> EXERCISE GOAL
Nothing in the entries may be altered; copy them all exactly.

> TASK MATERIAL

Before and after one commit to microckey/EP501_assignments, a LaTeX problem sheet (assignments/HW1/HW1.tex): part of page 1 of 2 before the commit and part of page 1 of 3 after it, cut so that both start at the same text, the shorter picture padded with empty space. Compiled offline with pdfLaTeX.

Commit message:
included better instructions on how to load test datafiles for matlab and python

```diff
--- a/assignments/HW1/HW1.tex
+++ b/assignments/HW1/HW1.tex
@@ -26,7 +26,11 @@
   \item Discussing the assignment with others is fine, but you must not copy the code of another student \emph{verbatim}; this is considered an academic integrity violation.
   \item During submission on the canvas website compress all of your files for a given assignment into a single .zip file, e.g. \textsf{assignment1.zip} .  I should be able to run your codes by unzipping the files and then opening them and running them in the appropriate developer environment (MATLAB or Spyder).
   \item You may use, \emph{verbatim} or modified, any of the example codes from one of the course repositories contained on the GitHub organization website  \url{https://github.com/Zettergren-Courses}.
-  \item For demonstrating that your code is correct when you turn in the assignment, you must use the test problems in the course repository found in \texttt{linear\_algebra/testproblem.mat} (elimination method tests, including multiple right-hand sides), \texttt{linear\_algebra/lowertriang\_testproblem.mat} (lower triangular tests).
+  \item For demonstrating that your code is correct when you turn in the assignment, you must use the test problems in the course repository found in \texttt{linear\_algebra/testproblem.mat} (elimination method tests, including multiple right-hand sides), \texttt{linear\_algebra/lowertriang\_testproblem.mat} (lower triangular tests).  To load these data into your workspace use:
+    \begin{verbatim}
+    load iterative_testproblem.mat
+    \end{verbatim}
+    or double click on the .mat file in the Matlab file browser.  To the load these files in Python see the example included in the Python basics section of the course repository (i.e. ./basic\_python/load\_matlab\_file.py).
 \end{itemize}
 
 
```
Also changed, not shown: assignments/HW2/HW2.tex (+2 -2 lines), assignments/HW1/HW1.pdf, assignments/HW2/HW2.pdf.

> RESPONSE
Before and after one commit to microckey/EP501_assignments, a LaTeX problem sheet (assignments/HW1/HW1.tex): part of page 1 of 2 before the commit and part of page 1 of 3 after it, cut so that both start at the same text, the shorter picture padded with empty space. Compiled offline with pdfLaTeX.

Commit message:
included better instructions on how to load test datafiles for matlab and python

```diff
--- a/assignments/HW1/HW1.tex
+++ b/assignments/HW1/HW1.tex
@@ -26,7 +26,11 @@
   \item Discussing the assignment with others is fine, but you must not copy the code of another student \emph{verbatim}; this is considered an academic integrity violation.
   \item During submission on the canvas website compress all of your files for a given assignment into a single .zip file, e.g. \textsf{assignment1.zip} .  I should be able to run your codes by unzipping the files and then opening them and running them in the appropriate developer environment (MATLAB or Spyder).
   \item You may use, \emph{verbatim} or modified, any of the example codes from one of the course repositories contained on the GitHub organization website  \url{https://github.com/Zettergren-Courses}.
-  \item For demonstrating that your code is correct when you turn in the assignment, you must use the test problems in the course repository found in \texttt{linear\_algebra/testproblem.mat} (elimination method tests, including multiple right-hand sides), \texttt{linear\_algebra/lowertriang\_testproblem.mat} (lower triangular tests).
+  \item For demonstrating that your code is correct when you turn in the assignment, you must use the test problems in the course repository found in \texttt{linear\_algebra/testproblem.mat} (elimination method tests, including multiple right-hand sides), \texttt{linear\_algebra/lowertriang\_testproblem.mat} (lower triangular tests).  To load these data into your workspace use:
+    \begin{verbatim}
+    load iterative_testproblem.mat
+    \end{verbatim}
+    or double click on the .mat file in the Matlab file browser.  To the load these files in Python see the example included in the Python basics section of the course repository (i.e. ./basic\_python/load\_matlab\_file.py).
 \end{itemize}
 
 
```
Also changed, not shown: assignments/HW2/HW2.tex (+2 -2 lines), assignments/HW1/HW1.pdf, assignments/HW2/HW2.pdf.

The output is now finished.